The guiding logic of the ban is ethical: It is a statement of revulsion. The pressure to lift it is commercial, pure and simple. Arms manufacturers have succeeded in passing on to their governments a degree of detachment that has no place in the EU’s relationship with China.
Those who argue that trade with China encourages an economic development that will ultimately force political change are badly mistaken. Sell them butter; guns are different. China’s booming economy may eventually provoke political change, but for now it acts more to conceal the extent to which China’s political culture remains rooted in repression and political violence.
We will not hurry the arrival of democracy in China by selling guns to those who would repress it. Until the respect for human rights and civil and political freedoms in China advances by a quantum leap, the position of the EU should be unequivocal.

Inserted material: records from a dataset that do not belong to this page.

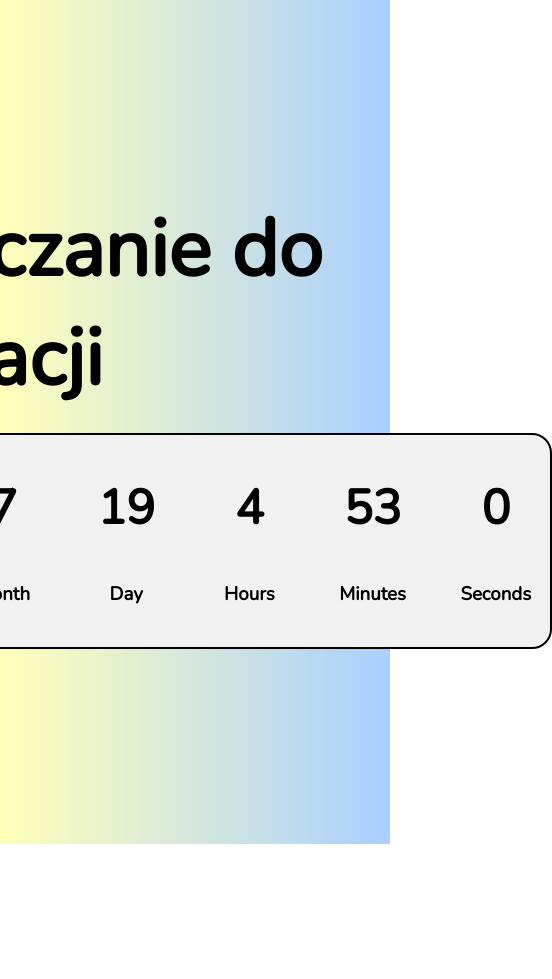
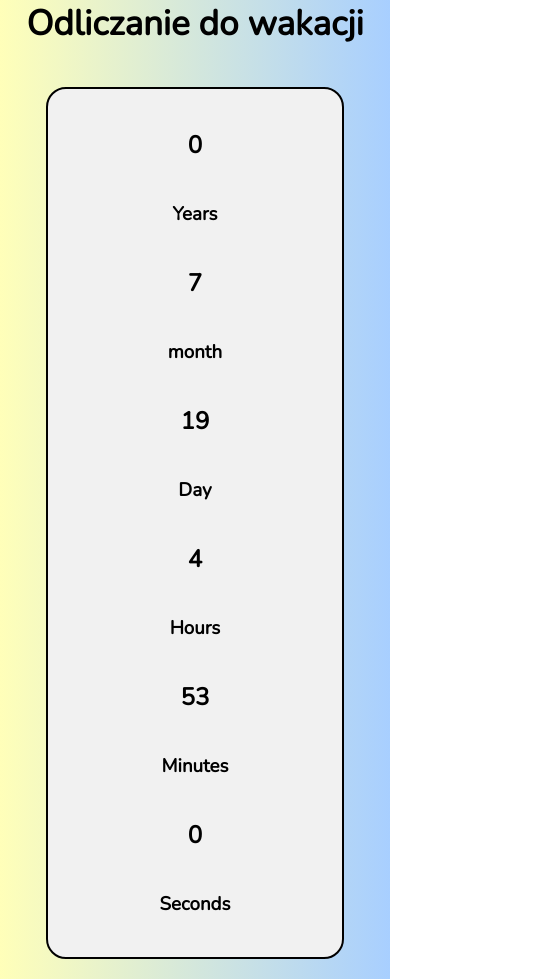
Before and after one commit to Mixo123/CountdownVac.github.io, a plain HTML site: page index.html in a window 390 px wide. Shown: the whole page, 552 px wide, since content can reach past the window. Before the commit the page ends 844 px from the top, so only its background shows below. Drawn offline with nearby package versions, Linux system fonts and the light colour scheme.

Commit message:
responsywnosc

```diff
--- a/style.css
+++ b/style.css
@@ -39,3 +39,18 @@ h2 {
     font-size: 3rem;
     margin: 40px;
 }
+
+@media screen and (max-width: 500px) {
+    h2 {
+        font-size: 35px;
+        text-align: center;
+    }
+    .day, .hours, .minutes, .seconds, .month, .years {
+        font-size: 1.5rem;
+    }
+    .countdown {
+        display: flex;
+        flex-direction: column;
+        margin: 20px;
+    }
+}
```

The Dutch presidency of the European Council, when asked to consider the lifting of the EU-China arms ban, must resist sending any other message.
Does this mean Watson is a necon too? Or am I a Liberal?